### Aim of the exercise
Since only the written part is wanted, repeat the records exactly and omit the pictures.

### Information given
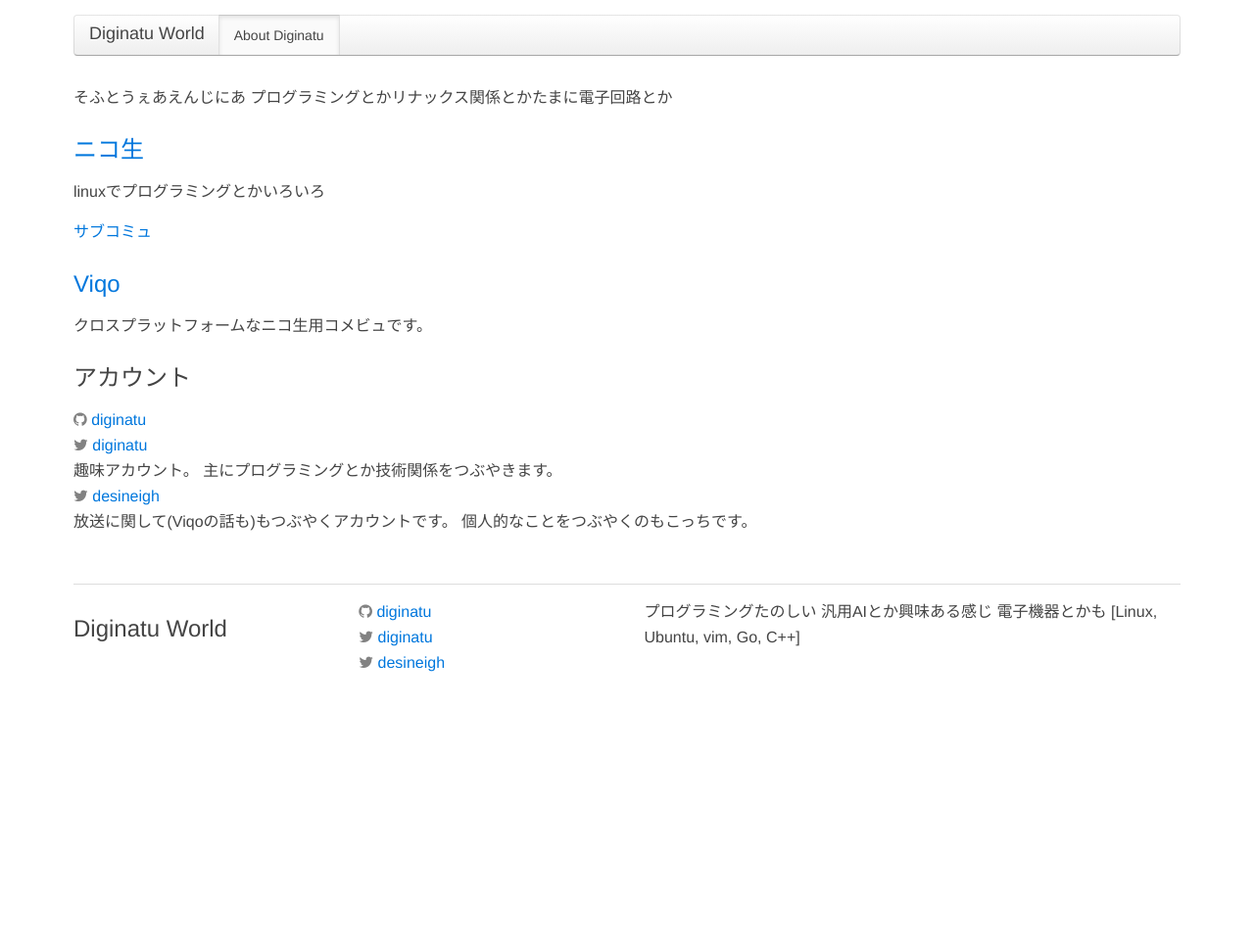
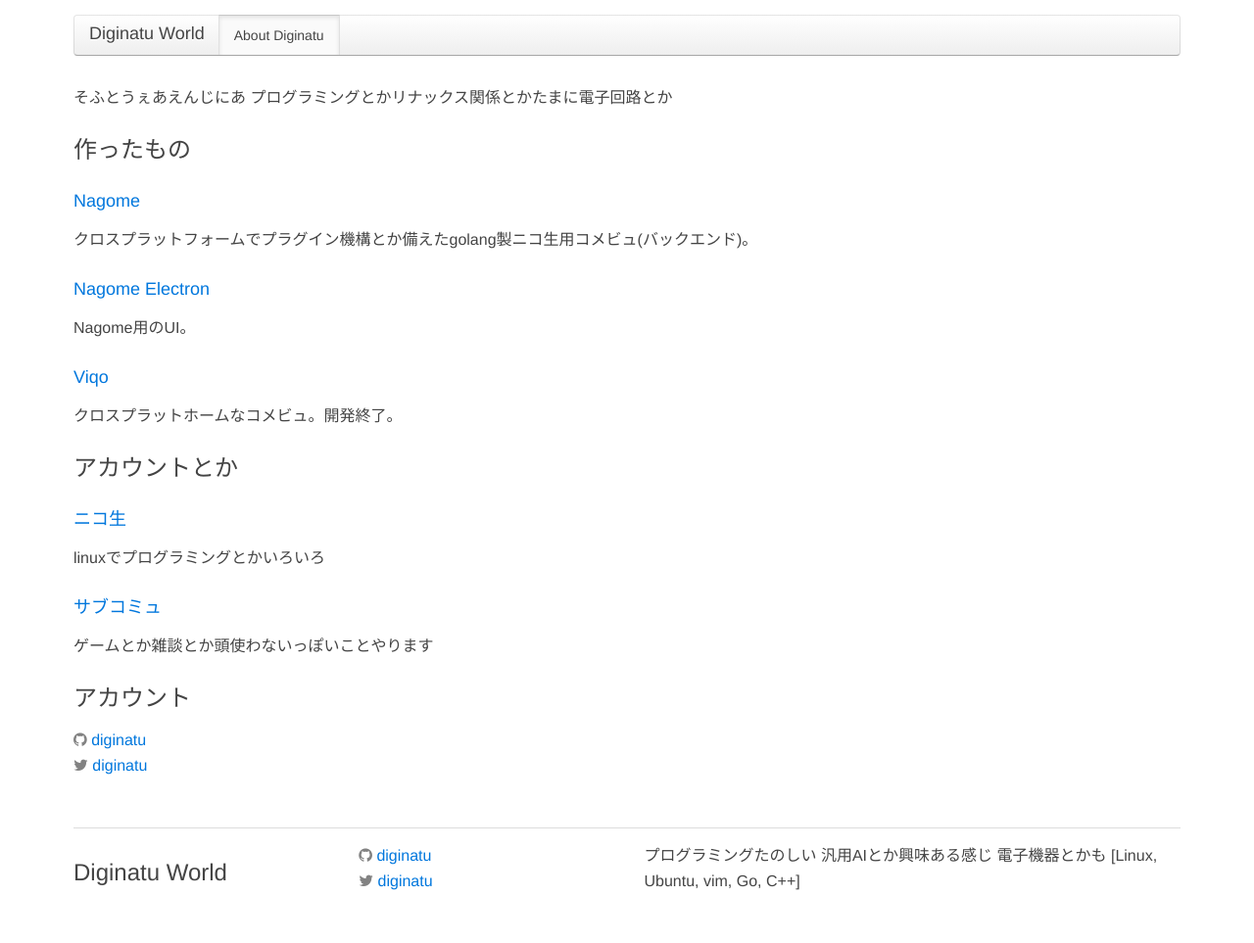
Before and after one commit to diginatu/diginatu.github.io, a Jekyll site: the page built from about.md, in a window 1280 px wide. Shown: the whole page at 98% size. Built offline with Jekyll 4.4.1, drawn with Linux system fonts in a browser that asks for light colours; nearby versions of some CDN libraries; before the commit the page ends 900 px from its top, so only the background shows below that.

Commit message:
update about
remove one of twitter account

```diff
--- a/_config.yml
+++ b/_config.yml
@@ -7,7 +7,6 @@
 baseurl: "" # the subpath of your site, e.g. /blog/
 url: "http://diginatu.github.io" # the base hostname & protocol for your site
 twitter_username: diginatu
-twitter_username2: desineigh
 github_username: diginatu
 
 # Build settings
--- a/_includes/footer.html
+++ b/_includes/footer.html
@@ -20,12 +20,6 @@
           <i class="uk-icon-twitter text-weak"></i> {{ site.twitter_username }}
         </a>
         </li>
-
-        <li>
-        <a href="https://twitter.com/desineigh">
-          <i class="uk-icon-twitter text-weak"></i> {{ site.twitter_username2 }}
-        </a>
-        </li>
       </ul>
     </div>
 
--- a/about.md
+++ b/about.md
@@ -7,17 +7,33 @@
 そふとうぇあえんじにあ プログラミングとかリナックス関係とかたまに電子回路とか
 
 
-[ニコ生](http://com.nicovideo.jp/community/co2345471)
------------------------------------------------------
+作ったもの
+----------
+
+### [Nagome](https://github.com/diginatu/nagome)
+
+クロスプラットフォームでプラグイン機構とか備えたgolang製ニコ生用コメビュ(バックエンド)。
+
+### [Nagome Electron](https://github.com/diginatu/nagome-electron)
+
+Nagome用のUI。
+
+### [Viqo](https://github.com/diginatu/Viqo)
+
+クロスプラットホームなコメビュ。開発終了。
+
+
+アカウントとか
+--------------
+
+### [ニコ生](http://com.nicovideo.jp/community/co2345471)
 
 linuxでプログラミングとかいろいろ
 
-[サブコミュ](http://com.nicovideo.jp/community/co2451565)
+### [サブコミュ](http://com.nicovideo.jp/community/co2451565)
 
-[Viqo](https://github.com/diginatu/Viqo)
-----------------------------------------
+ゲームとか雑談とか頭使わないっぽいことやります
 
-クロスプラットフォームなニコ生用コメビュです。
 
 アカウント
 ----------
@@ -32,16 +48,6 @@
 <li>
 <a href="https://twitter.com/{{ site.twitter_username }}">
 <i class="uk-icon-twitter text-weak"></i> {{ site.twitter_username }}
-</a> <br>
-趣味アカウント。
-主にプログラミングとか技術関係をつぶやきます。
-</li>
-
-<li>
-<a href="https://twitter.com/desineigh">
-<i class="uk-icon-twitter text-weak"></i> {{ site.twitter_username2 }}
-</a> <br>
-放送に関して(Viqoの話も)もつぶやくアカウントです。
-個人的なことをつぶやくのもこっちです。
+</a>
 </li>
 </ul>
```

### Answer to the exercise
Before and after one commit to diginatu/diginatu.github.io, a Jekyll site: the page built from about.md, in a window 1280 px wide. Shown: the whole page at 98% size. Built offline with Jekyll 4.4.1, drawn with Linux system fonts in a browser that asks for light colours; nearby versions of some CDN libraries; before the commit the page ends 900 px from its top, so only the background shows below that.

Commit message:
update about
remove one of twitter account

```diff
--- a/_config.yml
+++ b/_config.yml
@@ -7,7 +7,6 @@
 baseurl: "" # the subpath of your site, e.g. /blog/
 url: "http://diginatu.github.io" # the base hostname & protocol for your site
 twitter_username: diginatu
-twitter_username2: desineigh
 github_username: diginatu
 
 # Build settings
--- a/_includes/footer.html
+++ b/_includes/footer.html
@@ -20,12 +20,6 @@
           <i class="uk-icon-twitter text-weak"></i> {{ site.twitter_username }}
         </a>
         </li>
-
-        <li>
-        <a href="https://twitter.com/desineigh">
-          <i class="uk-icon-twitter text-weak"></i> {{ site.twitter_username2 }}
-        </a>
-        </li>
       </ul>
     </div>
 
--- a/about.md
+++ b/about.md
@@ -7,17 +7,33 @@
 そふとうぇあえんじにあ プログラミングとかリナックス関係とかたまに電子回路とか
 
 
-[ニコ生](http://com.nicovideo.jp/community/co2345471)
------------------------------------------------------
+作ったもの
+----------
+
+### [Nagome](https://github.com/diginatu/nagome)
+
+クロスプラットフォームでプラグイン機構とか備えたgolang製ニコ生用コメビュ(バックエンド)。
+
+### [Nagome Electron](https://github.com/diginatu/nagome-electron)
+
+Nagome用のUI。
+
+### [Viqo](https://github.com/diginatu/Viqo)
+
+クロスプラットホームなコメビュ。開発終了。
+
+
+アカウントとか
+--------------
+
+### [ニコ生](http://com.nicovideo.jp/community/co2345471)
 
 linuxでプログラミングとかいろいろ
 
-[サブコミュ](http://com.nicovideo.jp/community/co2451565)
+### [サブコミュ](http://com.nicovideo.jp/community/co2451565)
 
-[Viqo](https://github.com/diginatu/Viqo)
-----------------------------------------
+ゲームとか雑談とか頭使わないっぽいことやります
 
-クロスプラットフォームなニコ生用コメビュです。
 
 アカウント
 ----------
@@ -32,16 +48,6 @@
 <li>
 <a href="https://twitter.com/{{ site.twitter_username }}">
 <i class="uk-icon-twitter text-weak"></i> {{ site.twitter_username }}
-</a> <br>
-趣味アカウント。
-主にプログラミングとか技術関係をつぶやきます。
-</li>
-
-<li>
-<a href="https://twitter.com/desineigh">
-<i class="uk-icon-twitter text-weak"></i> {{ site.twitter_username2 }}
-</a> <br>
-放送に関して(Viqoの話も)もつぶやくアカウントです。
-個人的なことをつぶやくのもこっちです。
+</a>
 </li>
 </ul>
```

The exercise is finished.